Many of the following strategies will apply to any programs you present, but become even more effective when working with participants with dementia. These strategies will address changes in abilities related to attention, cognition, and perception.
To begin a program or a conversation, be sure you have the participants’ attention. Stand so that they see you and do not begin speaking until you have their attention. Make eye contact when you can with everyone in the group to encourage a feeling of inclusion. Remember to stand facing your group with the object for discussion beside or near you so that the participants’ attention is not divided between you speaking and the object they are looking at. Point at the object, and after introducing it to the group, pause for a moment to give everyone a chance to look and think.
- When asking questions, say the person’s name first, and make eye contact so you have their attention
- Be patient, show that you are interested and provide positive and encouraging feedback
- Use non-verbal cues – your facial expression and body language will convey a lot, use gestures to emphasize or further explain what you are saying; model non-verbal responses like thumbs up and down, hands up, numbers
- Explain what you are going to do before you do it, and repeat in small steps as needed
- When speaking, use an adult tone and adult vocabulary so that you do not sound condescending or patronizing.

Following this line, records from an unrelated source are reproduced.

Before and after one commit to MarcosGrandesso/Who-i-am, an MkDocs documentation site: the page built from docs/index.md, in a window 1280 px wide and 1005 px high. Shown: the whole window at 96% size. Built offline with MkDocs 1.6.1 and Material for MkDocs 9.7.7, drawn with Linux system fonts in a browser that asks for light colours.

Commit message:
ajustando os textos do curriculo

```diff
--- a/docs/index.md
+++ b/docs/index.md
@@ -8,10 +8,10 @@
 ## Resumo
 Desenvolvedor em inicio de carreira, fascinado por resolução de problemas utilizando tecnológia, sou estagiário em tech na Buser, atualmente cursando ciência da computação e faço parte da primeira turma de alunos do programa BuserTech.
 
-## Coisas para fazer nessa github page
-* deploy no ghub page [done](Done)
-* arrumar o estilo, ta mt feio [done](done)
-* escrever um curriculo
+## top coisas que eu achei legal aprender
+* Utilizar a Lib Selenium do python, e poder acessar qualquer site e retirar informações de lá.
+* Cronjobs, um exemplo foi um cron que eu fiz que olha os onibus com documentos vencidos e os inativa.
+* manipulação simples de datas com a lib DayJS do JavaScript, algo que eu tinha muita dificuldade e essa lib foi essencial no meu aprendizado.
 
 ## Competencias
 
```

While your participants may have some changes in their cognition, they are adults.
- Speak clearly, and at a slightly slower pace to allow for the extra processing time that may be needed. Use a normal volume level.
- Avoid phrases like ‘can you’ – this can make participants feel less confident if they cannot do something. Instead use terms like ‘try’, or simply direct instructions like ‘draw a circle’ or ‘pick up your brush’

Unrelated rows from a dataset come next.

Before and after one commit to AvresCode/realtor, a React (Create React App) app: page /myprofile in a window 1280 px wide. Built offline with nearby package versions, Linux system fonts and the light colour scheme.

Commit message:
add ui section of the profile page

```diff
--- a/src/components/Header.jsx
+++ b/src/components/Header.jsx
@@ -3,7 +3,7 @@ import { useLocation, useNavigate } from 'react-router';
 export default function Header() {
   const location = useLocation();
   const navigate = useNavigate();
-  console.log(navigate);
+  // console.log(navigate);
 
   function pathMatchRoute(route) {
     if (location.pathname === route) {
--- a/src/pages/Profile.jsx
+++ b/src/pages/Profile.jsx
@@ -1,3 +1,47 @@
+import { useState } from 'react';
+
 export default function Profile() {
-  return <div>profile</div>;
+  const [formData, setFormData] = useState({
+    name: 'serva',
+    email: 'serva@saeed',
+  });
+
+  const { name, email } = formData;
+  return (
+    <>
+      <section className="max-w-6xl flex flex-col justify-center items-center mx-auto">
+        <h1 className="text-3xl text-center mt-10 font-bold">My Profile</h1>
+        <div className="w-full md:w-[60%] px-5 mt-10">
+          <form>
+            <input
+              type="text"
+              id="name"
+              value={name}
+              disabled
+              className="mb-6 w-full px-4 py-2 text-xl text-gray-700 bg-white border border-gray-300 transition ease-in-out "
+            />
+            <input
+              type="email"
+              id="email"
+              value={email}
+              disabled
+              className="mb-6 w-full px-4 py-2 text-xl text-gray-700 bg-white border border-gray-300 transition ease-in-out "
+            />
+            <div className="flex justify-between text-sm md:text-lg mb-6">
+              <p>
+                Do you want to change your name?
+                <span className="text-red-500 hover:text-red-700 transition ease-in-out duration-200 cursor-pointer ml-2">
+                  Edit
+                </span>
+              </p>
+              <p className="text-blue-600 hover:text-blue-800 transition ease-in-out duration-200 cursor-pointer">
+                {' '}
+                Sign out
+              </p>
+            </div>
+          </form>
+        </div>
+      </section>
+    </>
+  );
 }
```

- Avoid asking if a participant ‘remembers’ – again, this can make participants less confident if they cannot remember. Instead of, “Remember when we saw this last week?” or “Remember when we sculpted last week?”, use direct statements. For example, “Here is a portrait that we viewed last week.” or “I enjoyed doing sculpture with you last week.”